Summertime Ride

Riding along, beautifully bloomed
Color-dotted blankets on either side

Ahead, new baby-blue spring-time fly
Strong and quick/ like a bird

Rides imperceptible atmosphere, voyager
After supine tops on endless landscape

Chirps not, but silently hums along its way
Like a tiny, loud fan: a noise that entices
Alarm on the senses until one sees

Bright blue and pink against washed-out sky
In comparison, vividly defined presence
Sound of cellophane on air

Propelling bright pastel variations
On glistening silver-foil wings

read more about this poem and the dragonfly

Earth Week 2022: Reads, Links & Poetry

Honoring our planet and its inhabitants, Earth Week denotes and reminds us to keep the source of our sustenance at the forefront of our thoughts and actions.

Photo by Margot RICHARD on Unsplash

Communities across the globe host special events during Earth Week, which we should attend as both participatory citizens and concerned, conscientious dwellers.
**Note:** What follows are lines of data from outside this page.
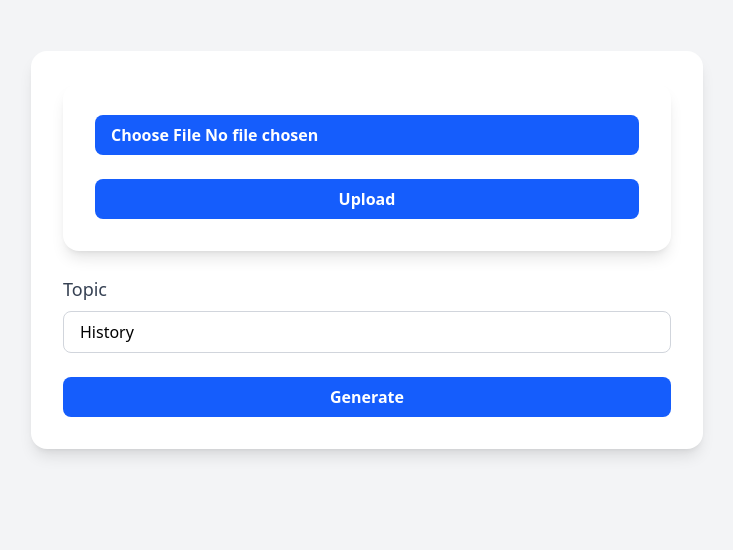
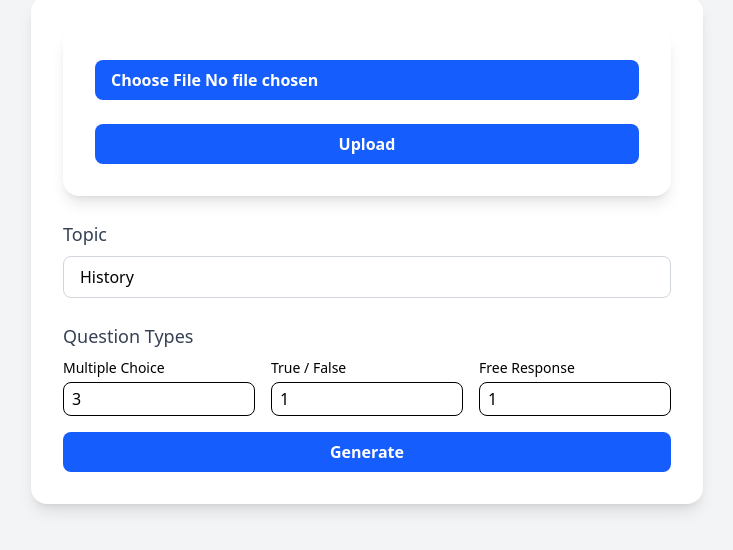
Before and after one commit to alanguo04/quizmaster, a Next.js app: page / in a window 1280 px wide. Shown: the part 150-700 px from the top of the page, without its empty margins (273-1006 px from the left). Built offline with nearby package versions, Linux system fonts and the light colour scheme.

Commit message:
user story 4 and 5

```diff
--- a/src/app/generate.tsx
+++ b/src/app/generate.tsx
@@ -8,7 +8,12 @@ import { GoogleGenAI } from "@google/genai";
 export default function Generate() {
   const [topic, setTopic] = useState("History");
   const [questions, setQuestions] = useState<string[]>([]);
+  const [answers, setAnswers] = useState<string[]>([]);
   const [loading, setLoading] = useState(false);
+
+  const [numMC, setNumMC] = useState(3);
+  const [numTF, setNumTF] = useState(1);
+  const [numFR, setNumFR] = useState(1);
 
   const handleGenerate = async () => {
     setLoading(true);
@@ -29,15 +34,39 @@ export default function Generate() {
       // 🤖 Send to Gemini API
       const ai = new GoogleGenAI({ apiKey: "AIzaSyApQcY06qqFCjj6yzJwgogJP9RV46PA158" });
 
+      const typePromptParts = [];
+      if (numMC > 0) typePromptParts.push(`${numMC} multiple choice`);
+      if (numTF > 0) typePromptParts.push(`${numTF} true/false`);
+      if (numFR > 0) typePromptParts.push(`${numFR} free response`);
+
+      const formatText = typePromptParts.join(", ");
+      const prompt = `Generate ${formatText} quiz questions about ${topic}. Each question should start with a number.
+
+- For multiple choice, include 4 options labeled A. to D., and state the correct answer at the end as: "Answer: A"
+- For true/false, end with: "Answer: True" or "Answer: False"
+- For free response, use "Answer: [Example]" followed by a brief sample answer.`;
+
       const response = await ai.models.generateContent({
         model: "gemini-2.0-flash",
-        contents: `Generate me questions about ${topic}`,
+        contents: prompt,
       });
+
       const text = response.text;
-      const questions = text.split("\n")
-  .map((line) => line.replace(/^\d+\.?\s*/, "").trim())
-  .filter((line) => line.length > 0);
-      setQuestions(questions || []);
+      const rawLines = text.split("\n").map((line) => line.trim()).filter((line) => line.length > 0);
+
+      const qLines: string[] = [];
+      const aLines: string[] = [];
+
+      rawLines.forEach((line) => {
+        if (/^answer:/i.test(line)) {
+          aLines.push(line);
+        } else {
+          qLines.push(line.replace(/^\*\*\d{3,4}:?\*\*\s*/, ""));
+        }
+      });
+
+      setQuestions(qLines);
+      setAnswers(aLines);
   } catch (err) {
     console.error("Failed to generate questions:", err);
   } finally {
@@ -60,6 +89,42 @@ export default function Generate() {
           />
         </div>
 
+        <div className="mb-4">
+        <label className="block text-lg font-medium text-gray-700 mb-2">Question Types</label>
+        <div className="grid grid-cols-3 gap-4">
+          <div>
+            <label className="block text-sm mb-1">Multiple Choice</label>
+            <input
+              type="number"
+              min="0"
+              value={numMC}
+              onChange={(e) => setNumMC(parseInt(e.target.value))}
+              className="w-full border rounded-lg px-2 py-1"
+            />
+          </div>
+          <div>
+            <label className="block text-sm mb-1">True / False</label>
+            <input
+              type="number"
+              min="0"
+              value={numTF}
+              onChange={(e) => setNumTF(parseInt(e.target.value))}
+              className="w-full border rounded-lg px-2 py-1"
+            />
+          </div>
+          <div>
+            <label className="block text-sm mb-1">Free Response</label>
+            <input
+              type="number"
+              min="0"
+              value={numFR}
+              onChange={(e) => setNumFR(parseInt(e.target.value))}
+              className="w-full border rounded-lg px-2 py-1"
+            />
+          </div>
+        </div>
+      </div>
+
         <button
           onClick={handleGenerate}
           disabled={loading}
@@ -77,12 +142,23 @@ export default function Generate() {
                   key={i}
                   className="px-4 py-3 text-base text-gray-900 hover:bg-white transition duration-150"
                 >
-                  <span className="font-medium mr-2">{i + 1}.</span> {q}
+                  {q}
                 </div>
               ))}
             </div>
           </div>
         )}
+
+        {answers.length > 0 && (
+        <div className="mt-8">
+          <h2 className="text-xl font-semibold text-gray-800">Answers</h2>
+          <ol className="list-decimal list-inside space-y-1 mt-2">
+            {answers.map((ans, i) => (
+              <li key={i} className="text-gray-700">{ans}</li>
+            ))}
+          </ol>
+        </div>
+      )}
     </>
   );
 }
```
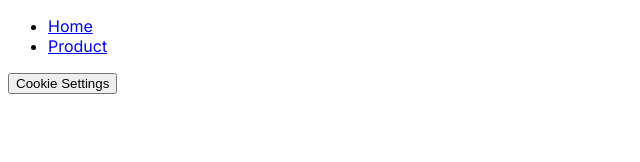
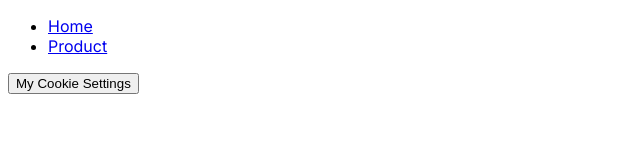
Before and after one commit to ranjan077/gtm-nextjs-demo-app, a Next.js app: page / in a window 1280 px wide. Shown: the top 162 px of the page, without its empty margins (0-640 px from the left). Built offline with nearby package versions, Linux system fonts and the light colour scheme.

Commit message:
added footer with my cookie setting button

```diff
--- /dev/null
+++ b/src/app/components/Footer.tsx
@@ -0,0 +1,14 @@
+
+'use client'
+import { useEffect, useState } from 'react'
+const Footer = () => {
+    const [isClient, setIsClient] = useState(false)
+    useEffect(() => {
+        setIsClient(true)
+    }, [])
+    return <div>
+         { isClient && <button id="ot-sdk-btn" className="ot-sdk-show-settings">My Cookie Settings</button> }
+    </div>
+}
+
+export default Footer
--- a/src/app/layout.tsx
+++ b/src/app/layout.tsx
@@ -1,6 +1,6 @@
 import type { Metadata } from 'next'
 import { Inter } from 'next/font/google'
-
+import Footer from '../app/components/Footer';
 
 const inter = Inter({ subsets: ['latin'] })
 
@@ -32,10 +32,10 @@ export default function RootLayout({
           }}
         />
       </head>
-      <body className={inter.className}>{children}</body>
-      <footer>
-        <button id="ot-sdk-btn" className="ot-sdk-show-settings">Cookie Settings</button>
-      </footer>
+      <body className={inter.className}>
+        {children}
+        <Footer />
+      </body>
     </html>
   )
 }
--- a/src/app/page.tsx
+++ b/src/app/page.tsx
@@ -1,5 +1,3 @@
-import Image from 'next/image'
-import styles from './page.module.css'
 import Link from 'next/link'
 
 export default function Landing() {
```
In attendance, visitors can find interesting activities and information about their local habitats, learn about local sustainability initiatives, and enjoy the great outdoors with thoughtful focus on the health and safety of their outside environments.

Although the topic of environmentalism seems to have primarily become debatable political fodder for the consumption of constituents at polling time, the heart of the matter is cautionary and gets its fuel from known, disastrous consequences already experienced.

It’s been 50 years since the first Earth Day was celebrated in the United States — April 22, 1970. This occasion is now observed annually by 1 billion people in more than 190 countries.

Sarah Elizabeth Adler, AARP (2020)

Historically, some of the prompts for environmental action in the U.S. came in the form of images which recorded a wasteland. Vintage photos taken by the EPA reveal what the United States landscape looked like before pollution was regulated.

Since then, much improvement has been realized. Imagine what life on Earth would be like today, had environmentalism not become zeitgeist of the times.

Why Earth Day?

Awareness activities are crucial today because our consequently much cleaner space (with yet much room for improvement) is misleading. New generations may be less familiar with instigating roots of the movement, and therefore less cognizant of ongoing, needed actions.

Moving Forward in Health, Hopefully

Today, the spirit of the movement is under a renewed duress, by regulatory-resistant parties less prone than most to the experiences of contamination and destruction. New fervor for rights of business free of government interference threatens to reverse historically successful preventives against wanton corruption of nature.

Poetic Ruminations

In awareness, support, and appreciation of the efforts of environmentalists, I wanted to share works influenced by evidences of the maltreatment of . . . or by love felt when impacted by the nature of Earth.

Poems for Mother Earth

The Daffodil, by Gypsie-Ami Offenbacher-Ferris

Sparrow Visits Reflection Pond, by Phil Gennuso

A Love Letter to Nature, by C.E. Cannery

Awareness About Our Environment, by Sylvia Stults

Photo by Maria Lupan on Unsplash


13 Literary Journals that Focus on Nature and the Environment, by Emily Harstone


Since 1970, Air Pollution Down 73%, Economy Tripled, by Leon Kaye

Mother Earth News “The original guide to living wisely” (website)

Mother Earth and Father Time (Charlotte’s Web clip, via YouTube)

People today are still dying early from high 1970s air pollution, by Fred Pearce

Take Action, (website)

Featured image by Dorothea Lange